The Dáil debates regarding the Diplomatic Relations (Misc) Bill 2017 have reached their second stage of talks. The Bill purports to amend the Diplomatic Relations and Immunities Act 1967, as well as to enhance the clarity of various arrangements with respect to the staff of diplomatic missions and international organisations.

If introduced (which seems likely), one of the main developments of the Act will be the explicit exclusion of staff who work at diplomatic missions, such as embassies, from entitlements to citizenship. Normally, residents in the State who have lived here for five of the last nine years, or who are married to an Irish citizen for three years may apply for naturalisation. The reasoning, however, behind this new provision is that staff of these missions are excluded from mainstream immigration controls, and often don’t pay tax in Ireland.

Part 3 Sections 9 and 10 of the Bill may be of particular interest to our clients, as they exclude family members of, and children born to the staff of these missions from being able to acquire Irish citizenship. This includes the families of domestic workers.

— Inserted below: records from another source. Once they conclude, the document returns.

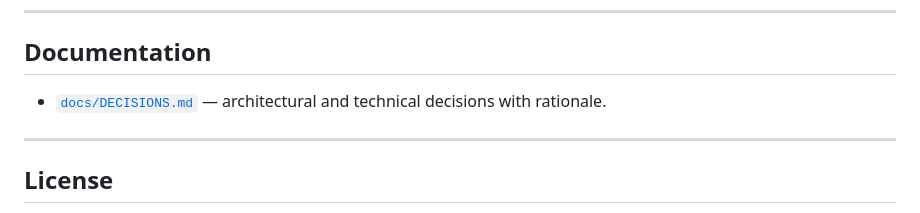
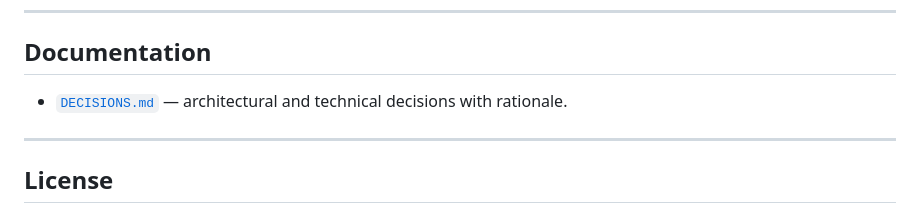
Before and after one commit to ElMarcio/gymgoers, a Markdown page: README.md, the part around the change. GitHub-like rendering.

```diff
--- a/README.md
+++ b/README.md
@@ -128,7 +128,7 @@ gymgoers/
 
 ## Documentation
 
-- [`docs/DECISIONS.md`](docs/DECISIONS.md) — architectural and technical decisions with rationale.
+- [`DECISIONS.md`](DECISIONS.md) — architectural and technical decisions with rationale.
 
 ---
 
```
Also changed, not shown: docs/DECISIONS.MD (renamed from DECISIONS.MD, +80 -0 lines).
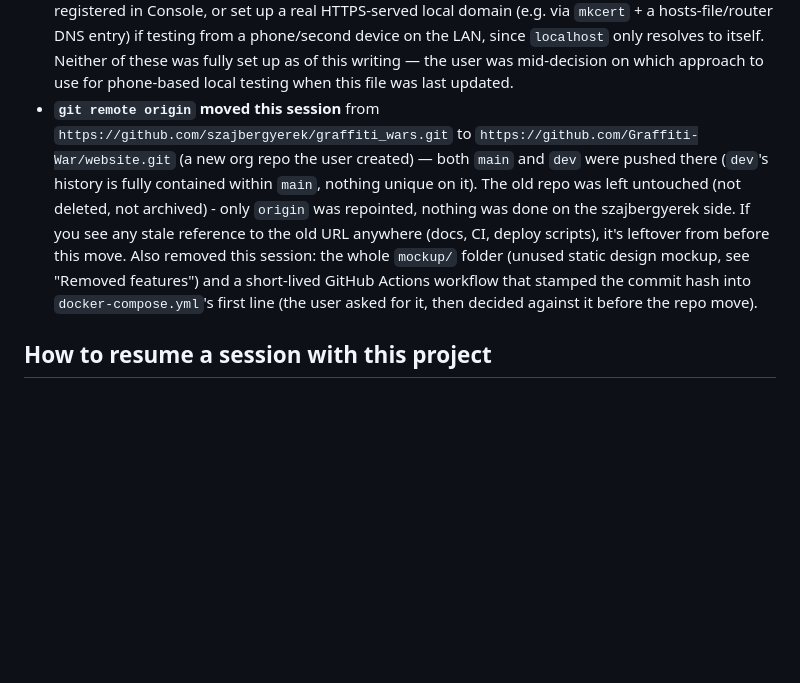
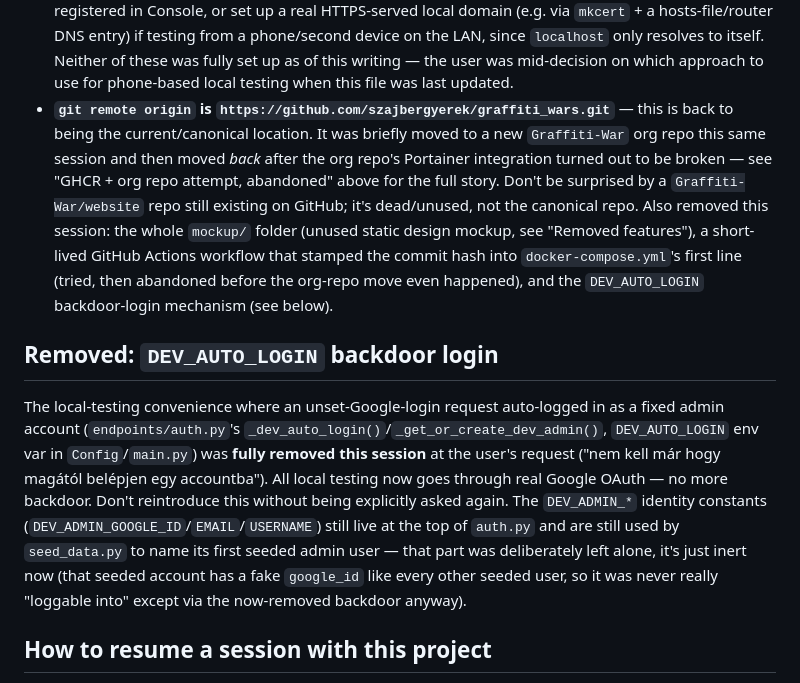
Before and after one commit to szajbergyerek/graffiti_wars, a Markdown page: PROJECT_MEMORY.md, the part around one of its changes. GitHub-like rendering; blank space fills up the shorter version.

```diff
--- a/PROJECT_MEMORY.md
+++ b/PROJECT_MEMORY.md
@@ -879,18 +907,34 @@ package settings — this was flagged to the user but not confirmed resolved.
   fully set up as of this writing — the user was mid-decision on which
   approach to use for phone-based local testing when this file was last
   updated.
-- **`git remote origin` moved this session** from `https://github.com/szajbergyerek/graffiti_wars.git`
-  to `https://github.com/Graffiti-War/website.git` (a new org repo the user
-  created) — both `main` and `dev` were pushed there (`dev`'s history is
-  fully contained within `main`, nothing unique on it). The old repo was
-  left untouched (not deleted, not archived) - only `origin` was
-  repointed, nothing was done on the szajbergyerek side. If you see any
-  stale reference to the old URL anywhere (docs, CI, deploy scripts), it's
-  leftover from before this move.
+- **`git remote origin` is `https://github.com/szajbergyerek/graffiti_wars.git`**
+  — this is back to being the current/canonical location. It was briefly
+  moved to a new `Graffiti-War` org repo this same session and then moved
+  *back* after the org repo's Portainer integration turned out to be
+  broken — see "GHCR + org repo attempt, abandoned" above for the full
+  story. Don't be surprised by a `Graffiti-War/website` repo still existing
+  on GitHub; it's dead/unused, not the canonical repo.
   Also removed this session: the whole `mockup/` folder (unused static
-  design mockup, see "Removed features") and a short-lived GitHub Actions
+  design mockup, see "Removed features"), a short-lived GitHub Actions
   workflow that stamped the commit hash into `docker-compose.yml`'s first
-  line (the user asked for it, then decided against it before the repo move).
+  line (tried, then abandoned before the org-repo move even happened), and
+  the `DEV_AUTO_LOGIN` backdoor-login mechanism (see below).
+
+## Removed: `DEV_AUTO_LOGIN` backdoor login
+
+The local-testing convenience where an unset-Google-login request
+auto-logged in as a fixed admin account (`endpoints/auth.py`'s
+`_dev_auto_login()`/`_get_or_create_dev_admin()`, `DEV_AUTO_LOGIN` env var
+in `Config`/`main.py`) was **fully removed this session** at the user's
+request ("nem kell már hogy magától belépjen egy accountba"). All local
+testing now goes through real Google OAuth — no more backdoor. Don't
+reintroduce this without being explicitly asked again. The `DEV_ADMIN_*`
+identity constants (`DEV_ADMIN_GOOGLE_ID`/`EMAIL`/`USERNAME`) still live at
+the top of `auth.py` and are still used by `seed_data.py` to name its first
+seeded admin user — that part was deliberately left alone, it's just inert
+now (that seeded account has a fake `google_id` like every other seeded
+user, so it was never really "loggable into" except via the now-removed
+backdoor anyway).
 
 ## How to resume a session with this project
 
```
Also changed, not shown: other parts of PROJECT_MEMORY.md (+62 -34 lines).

This provision comes after the 2016 judgment in the Rodis and Tolentino case, in which the High Court held that two members of staff of diplomatic missions were entitled to have their residence in the State as eligible for the purposes of naturalisation.

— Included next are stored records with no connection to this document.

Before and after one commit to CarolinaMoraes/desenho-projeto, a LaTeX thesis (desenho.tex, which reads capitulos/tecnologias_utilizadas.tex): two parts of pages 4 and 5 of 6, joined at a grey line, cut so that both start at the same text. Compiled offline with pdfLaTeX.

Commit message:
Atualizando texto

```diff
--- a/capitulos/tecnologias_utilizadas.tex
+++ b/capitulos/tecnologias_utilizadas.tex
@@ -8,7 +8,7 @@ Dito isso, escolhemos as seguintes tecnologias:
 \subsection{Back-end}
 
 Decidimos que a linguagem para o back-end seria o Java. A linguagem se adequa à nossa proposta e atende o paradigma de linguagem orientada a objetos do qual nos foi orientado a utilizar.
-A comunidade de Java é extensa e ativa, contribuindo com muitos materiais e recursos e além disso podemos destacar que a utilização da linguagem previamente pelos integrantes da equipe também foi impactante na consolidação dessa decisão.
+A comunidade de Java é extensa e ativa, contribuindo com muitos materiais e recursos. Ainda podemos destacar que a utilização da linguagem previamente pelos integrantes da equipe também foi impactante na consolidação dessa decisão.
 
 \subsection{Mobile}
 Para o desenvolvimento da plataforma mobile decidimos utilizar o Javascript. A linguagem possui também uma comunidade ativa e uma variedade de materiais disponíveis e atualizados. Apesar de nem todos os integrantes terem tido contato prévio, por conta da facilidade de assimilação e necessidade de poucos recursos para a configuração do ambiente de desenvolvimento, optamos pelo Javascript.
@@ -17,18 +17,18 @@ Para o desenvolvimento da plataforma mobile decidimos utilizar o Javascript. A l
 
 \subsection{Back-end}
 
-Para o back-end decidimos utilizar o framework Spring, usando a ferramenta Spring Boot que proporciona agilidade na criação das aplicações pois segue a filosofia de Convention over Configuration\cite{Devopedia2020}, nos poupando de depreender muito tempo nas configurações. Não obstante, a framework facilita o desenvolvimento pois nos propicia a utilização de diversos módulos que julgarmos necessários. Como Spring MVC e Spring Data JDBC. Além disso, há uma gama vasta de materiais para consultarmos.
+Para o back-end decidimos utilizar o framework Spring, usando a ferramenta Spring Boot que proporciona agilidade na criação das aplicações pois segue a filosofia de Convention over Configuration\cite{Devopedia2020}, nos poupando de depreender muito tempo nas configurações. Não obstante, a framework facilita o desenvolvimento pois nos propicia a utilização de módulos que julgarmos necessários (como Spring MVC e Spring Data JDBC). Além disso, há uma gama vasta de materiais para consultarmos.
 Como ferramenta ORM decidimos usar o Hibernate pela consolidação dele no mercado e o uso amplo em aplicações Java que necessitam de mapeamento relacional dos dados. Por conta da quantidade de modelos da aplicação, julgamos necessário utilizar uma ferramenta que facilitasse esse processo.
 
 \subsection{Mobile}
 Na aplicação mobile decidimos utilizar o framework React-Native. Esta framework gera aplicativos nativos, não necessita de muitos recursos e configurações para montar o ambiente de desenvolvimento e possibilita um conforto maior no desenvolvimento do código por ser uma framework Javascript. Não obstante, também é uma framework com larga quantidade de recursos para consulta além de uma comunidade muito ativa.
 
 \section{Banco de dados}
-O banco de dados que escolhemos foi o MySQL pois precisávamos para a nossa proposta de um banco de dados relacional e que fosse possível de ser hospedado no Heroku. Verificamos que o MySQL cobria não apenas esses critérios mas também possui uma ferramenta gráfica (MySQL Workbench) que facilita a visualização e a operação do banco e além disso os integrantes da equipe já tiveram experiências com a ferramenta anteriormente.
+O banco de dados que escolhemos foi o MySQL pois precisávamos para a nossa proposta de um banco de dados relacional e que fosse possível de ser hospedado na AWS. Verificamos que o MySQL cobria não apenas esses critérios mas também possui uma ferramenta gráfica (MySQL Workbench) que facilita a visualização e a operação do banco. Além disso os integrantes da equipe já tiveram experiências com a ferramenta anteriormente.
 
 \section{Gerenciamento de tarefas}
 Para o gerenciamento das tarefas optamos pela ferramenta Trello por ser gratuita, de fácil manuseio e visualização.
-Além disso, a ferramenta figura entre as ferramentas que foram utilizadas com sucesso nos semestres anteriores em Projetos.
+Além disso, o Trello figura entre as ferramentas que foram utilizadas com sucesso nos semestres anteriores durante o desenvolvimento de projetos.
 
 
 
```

Our own offices currently represent staff of diplomatic missions, many of whom are in an unfortunate limbo between not having many of the benefits afforded to diplomats,  yet also not being treated as Irish residents.

TDs in the Dáil debates have argued against the provisions of Sections 9 and 10, with Deputy Seán Crowe of Sinn Féin saying “The section seeks to amend the Irish Nationality and Citizenship Act 1956 to provide that any period of time spent in the State while exempt from immigration controls, as workers in embassies are, is not reckonable for residency in the context of naturalisation. I believe that this is an important right that should not be undermined or interfered with in any way. I am also concerned that the section states that children born to diplomats and associated persons who are exempt from immigration controls do not, except in certain circumstances, qualify for Irish citizenship by birth.”

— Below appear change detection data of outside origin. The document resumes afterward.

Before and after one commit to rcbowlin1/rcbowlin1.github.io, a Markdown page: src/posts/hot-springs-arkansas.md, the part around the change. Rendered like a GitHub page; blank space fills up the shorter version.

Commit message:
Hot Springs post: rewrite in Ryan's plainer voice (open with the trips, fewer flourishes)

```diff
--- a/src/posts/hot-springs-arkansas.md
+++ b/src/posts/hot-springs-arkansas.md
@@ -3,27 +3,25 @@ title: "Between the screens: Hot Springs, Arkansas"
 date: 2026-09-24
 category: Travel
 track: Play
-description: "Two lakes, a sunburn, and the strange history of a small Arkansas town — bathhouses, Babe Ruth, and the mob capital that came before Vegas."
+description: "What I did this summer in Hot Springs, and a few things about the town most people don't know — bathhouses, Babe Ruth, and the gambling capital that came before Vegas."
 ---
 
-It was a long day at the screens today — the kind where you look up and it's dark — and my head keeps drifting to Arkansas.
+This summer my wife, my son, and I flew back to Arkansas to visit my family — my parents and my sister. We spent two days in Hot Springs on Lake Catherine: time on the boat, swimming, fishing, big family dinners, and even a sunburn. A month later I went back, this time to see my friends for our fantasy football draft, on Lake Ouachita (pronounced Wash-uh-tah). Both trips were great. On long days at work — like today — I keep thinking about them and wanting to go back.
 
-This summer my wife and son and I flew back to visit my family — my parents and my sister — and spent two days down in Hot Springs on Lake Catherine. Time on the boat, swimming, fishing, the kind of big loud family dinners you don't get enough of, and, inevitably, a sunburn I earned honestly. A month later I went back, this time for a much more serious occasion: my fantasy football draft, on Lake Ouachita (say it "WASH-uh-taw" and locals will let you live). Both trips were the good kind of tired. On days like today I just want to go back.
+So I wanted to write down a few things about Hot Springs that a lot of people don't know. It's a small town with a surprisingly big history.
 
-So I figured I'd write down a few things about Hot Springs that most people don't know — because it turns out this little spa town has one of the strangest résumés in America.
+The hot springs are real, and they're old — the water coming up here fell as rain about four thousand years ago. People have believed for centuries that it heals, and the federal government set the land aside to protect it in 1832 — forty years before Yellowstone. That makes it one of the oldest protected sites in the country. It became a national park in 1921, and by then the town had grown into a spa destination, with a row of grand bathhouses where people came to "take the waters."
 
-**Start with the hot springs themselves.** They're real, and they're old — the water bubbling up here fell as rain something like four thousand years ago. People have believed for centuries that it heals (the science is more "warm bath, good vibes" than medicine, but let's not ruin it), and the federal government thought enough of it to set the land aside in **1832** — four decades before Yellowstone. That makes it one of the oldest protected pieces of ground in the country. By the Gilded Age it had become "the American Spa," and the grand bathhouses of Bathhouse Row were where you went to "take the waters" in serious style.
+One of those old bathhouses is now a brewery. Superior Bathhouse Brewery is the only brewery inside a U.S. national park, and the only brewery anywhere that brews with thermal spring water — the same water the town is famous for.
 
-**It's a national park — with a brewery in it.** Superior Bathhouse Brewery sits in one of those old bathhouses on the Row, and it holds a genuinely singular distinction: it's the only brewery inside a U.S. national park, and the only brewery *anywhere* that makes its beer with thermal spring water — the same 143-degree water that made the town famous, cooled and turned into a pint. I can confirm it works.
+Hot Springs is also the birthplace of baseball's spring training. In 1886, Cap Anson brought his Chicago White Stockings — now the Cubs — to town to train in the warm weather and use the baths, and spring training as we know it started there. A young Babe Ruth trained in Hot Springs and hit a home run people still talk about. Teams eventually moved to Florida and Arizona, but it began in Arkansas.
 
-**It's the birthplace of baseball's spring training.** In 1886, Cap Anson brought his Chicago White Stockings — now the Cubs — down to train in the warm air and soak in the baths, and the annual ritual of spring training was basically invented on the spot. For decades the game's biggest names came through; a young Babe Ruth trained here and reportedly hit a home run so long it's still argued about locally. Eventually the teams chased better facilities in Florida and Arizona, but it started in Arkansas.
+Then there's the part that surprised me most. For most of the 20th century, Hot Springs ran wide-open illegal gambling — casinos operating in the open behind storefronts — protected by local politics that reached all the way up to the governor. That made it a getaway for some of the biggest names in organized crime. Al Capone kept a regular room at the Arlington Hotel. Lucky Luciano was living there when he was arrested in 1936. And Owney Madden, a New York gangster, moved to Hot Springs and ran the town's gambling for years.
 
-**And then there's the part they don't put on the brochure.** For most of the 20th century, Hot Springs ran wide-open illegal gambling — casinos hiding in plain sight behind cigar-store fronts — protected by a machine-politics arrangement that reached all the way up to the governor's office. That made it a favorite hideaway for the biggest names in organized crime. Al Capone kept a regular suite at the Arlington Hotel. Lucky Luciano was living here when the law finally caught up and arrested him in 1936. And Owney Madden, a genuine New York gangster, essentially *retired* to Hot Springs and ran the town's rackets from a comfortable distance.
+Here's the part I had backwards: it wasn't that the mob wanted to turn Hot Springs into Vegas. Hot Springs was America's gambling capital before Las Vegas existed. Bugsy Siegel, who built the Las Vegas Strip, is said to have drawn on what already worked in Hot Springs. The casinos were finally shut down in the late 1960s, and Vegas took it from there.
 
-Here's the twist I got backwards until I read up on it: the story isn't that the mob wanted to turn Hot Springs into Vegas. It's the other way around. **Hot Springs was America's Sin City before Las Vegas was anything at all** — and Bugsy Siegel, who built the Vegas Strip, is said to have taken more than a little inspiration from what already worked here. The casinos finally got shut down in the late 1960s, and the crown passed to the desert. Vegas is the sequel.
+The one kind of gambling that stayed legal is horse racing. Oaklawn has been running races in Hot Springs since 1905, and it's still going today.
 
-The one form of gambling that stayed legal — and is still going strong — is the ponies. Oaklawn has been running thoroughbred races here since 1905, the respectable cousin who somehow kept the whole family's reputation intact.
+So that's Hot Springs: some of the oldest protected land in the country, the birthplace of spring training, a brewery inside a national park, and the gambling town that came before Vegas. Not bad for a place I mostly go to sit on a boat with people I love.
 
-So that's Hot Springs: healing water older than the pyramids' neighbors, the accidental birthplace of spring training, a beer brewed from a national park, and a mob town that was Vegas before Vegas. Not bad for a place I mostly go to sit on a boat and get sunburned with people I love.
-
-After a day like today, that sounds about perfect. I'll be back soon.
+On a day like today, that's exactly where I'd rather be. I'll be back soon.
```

For those who may be in this situation, we would advise that if you wish to apply for naturalisation, the sooner you do so the better, as once the Bill passes through the Dáil and becomes an Act, your entitlements to naturalisation may be withdrawn. Deputy Charles Flanagan, Minister for Foreign Affairs clarified “that the amendment will apply prospectively only and will not prejudice any period of residence that would have been deemed reckonable for naturalisation purposes prior to the passing of the present Act.”

The Bill does also have some positive aspects to it for staff of diplomatic missions. It will further clarify and emphasise the need for embassies to pay their staff the minimum wage, and to engage in workplace inspections. Families of staff will also be exempt from immigration controls, thus honouring the staff’s right to family life whilst working in Ireland.

If this Bill affects you, or if you have any questions regarding its provisions, please don’t hesitate to contact us.